-- Opening Marker --

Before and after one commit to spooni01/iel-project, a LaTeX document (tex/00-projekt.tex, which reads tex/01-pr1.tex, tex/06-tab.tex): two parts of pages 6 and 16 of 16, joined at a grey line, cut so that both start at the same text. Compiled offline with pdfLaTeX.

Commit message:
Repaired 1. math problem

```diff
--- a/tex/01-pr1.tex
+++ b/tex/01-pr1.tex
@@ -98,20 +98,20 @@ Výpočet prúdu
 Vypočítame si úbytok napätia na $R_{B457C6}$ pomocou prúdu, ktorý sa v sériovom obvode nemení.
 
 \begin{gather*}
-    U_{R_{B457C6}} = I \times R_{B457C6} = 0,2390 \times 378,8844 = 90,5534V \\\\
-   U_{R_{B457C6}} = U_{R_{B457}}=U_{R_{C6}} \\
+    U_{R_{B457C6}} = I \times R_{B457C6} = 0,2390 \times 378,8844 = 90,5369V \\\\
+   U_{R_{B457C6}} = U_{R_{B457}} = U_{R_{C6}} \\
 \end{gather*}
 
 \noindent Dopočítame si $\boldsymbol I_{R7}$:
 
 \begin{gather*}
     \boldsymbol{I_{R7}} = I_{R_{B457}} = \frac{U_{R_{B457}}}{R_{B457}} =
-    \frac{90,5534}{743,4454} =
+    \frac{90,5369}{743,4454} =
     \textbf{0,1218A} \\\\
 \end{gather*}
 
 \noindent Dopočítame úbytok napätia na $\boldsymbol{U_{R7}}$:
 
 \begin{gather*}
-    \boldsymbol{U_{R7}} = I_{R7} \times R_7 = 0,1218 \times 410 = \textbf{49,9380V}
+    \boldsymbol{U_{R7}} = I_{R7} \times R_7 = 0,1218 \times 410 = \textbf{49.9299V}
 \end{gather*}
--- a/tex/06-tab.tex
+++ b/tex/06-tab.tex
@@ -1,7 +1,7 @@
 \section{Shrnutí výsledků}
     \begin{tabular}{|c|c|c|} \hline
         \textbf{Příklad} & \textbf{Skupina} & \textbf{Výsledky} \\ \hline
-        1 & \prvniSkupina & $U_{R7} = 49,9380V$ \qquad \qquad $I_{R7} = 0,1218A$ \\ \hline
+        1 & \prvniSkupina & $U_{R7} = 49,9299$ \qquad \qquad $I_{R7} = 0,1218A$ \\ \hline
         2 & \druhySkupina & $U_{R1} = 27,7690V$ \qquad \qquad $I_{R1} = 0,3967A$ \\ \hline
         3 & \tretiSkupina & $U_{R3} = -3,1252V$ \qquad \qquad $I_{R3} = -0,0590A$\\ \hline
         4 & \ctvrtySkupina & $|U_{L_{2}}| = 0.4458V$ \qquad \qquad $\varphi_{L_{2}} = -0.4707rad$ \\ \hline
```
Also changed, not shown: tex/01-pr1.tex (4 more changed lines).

-- Closing Marker --

### EXERCISE
Print every record exactly as it was given.

### RESULT
Before and after one commit to spooni01/iel-project, a LaTeX document (tex/00-projekt.tex, which reads tex/01-pr1.tex, tex/06-tab.tex): two parts of pages 6 and 16 of 16, joined at a grey line, cut so that both start at the same text. Compiled offline with pdfLaTeX.

Commit message:
Repaired 1. math problem

```diff
--- a/tex/01-pr1.tex
+++ b/tex/01-pr1.tex
@@ -98,20 +98,20 @@ Výpočet prúdu
 Vypočítame si úbytok napätia na $R_{B457C6}$ pomocou prúdu, ktorý sa v sériovom obvode nemení.
 
 \begin{gather*}
-    U_{R_{B457C6}} = I \times R_{B457C6} = 0,2390 \times 378,8844 = 90,5534V \\\\
-   U_{R_{B457C6}} = U_{R_{B457}}=U_{R_{C6}} \\
+    U_{R_{B457C6}} = I \times R_{B457C6} = 0,2390 \times 378,8844 = 90,5369V \\\\
+   U_{R_{B457C6}} = U_{R_{B457}} = U_{R_{C6}} \\
 \end{gather*}
 
 \noindent Dopočítame si $\boldsymbol I_{R7}$:
 
 \begin{gather*}
     \boldsymbol{I_{R7}} = I_{R_{B457}} = \frac{U_{R_{B457}}}{R_{B457}} =
-    \frac{90,5534}{743,4454} =
+    \frac{90,5369}{743,4454} =
     \textbf{0,1218A} \\\\
 \end{gather*}
 
 \noindent Dopočítame úbytok napätia na $\boldsymbol{U_{R7}}$:
 
 \begin{gather*}
-    \boldsymbol{U_{R7}} = I_{R7} \times R_7 = 0,1218 \times 410 = \textbf{49,9380V}
+    \boldsymbol{U_{R7}} = I_{R7} \times R_7 = 0,1218 \times 410 = \textbf{49.9299V}
 \end{gather*}
--- a/tex/06-tab.tex
+++ b/tex/06-tab.tex
@@ -1,7 +1,7 @@
 \section{Shrnutí výsledků}
     \begin{tabular}{|c|c|c|} \hline
         \textbf{Příklad} & \textbf{Skupina} & \textbf{Výsledky} \\ \hline
-        1 & \prvniSkupina & $U_{R7} = 49,9380V$ \qquad \qquad $I_{R7} = 0,1218A$ \\ \hline
+        1 & \prvniSkupina & $U_{R7} = 49,9299$ \qquad \qquad $I_{R7} = 0,1218A$ \\ \hline
         2 & \druhySkupina & $U_{R1} = 27,7690V$ \qquad \qquad $I_{R1} = 0,3967A$ \\ \hline
         3 & \tretiSkupina & $U_{R3} = -3,1252V$ \qquad \qquad $I_{R3} = -0,0590A$\\ \hline
         4 & \ctvrtySkupina & $|U_{L_{2}}| = 0.4458V$ \qquad \qquad $\varphi_{L_{2}} = -0.4707rad$ \\ \hline
```
Also changed, not shown: tex/01-pr1.tex (4 more changed lines).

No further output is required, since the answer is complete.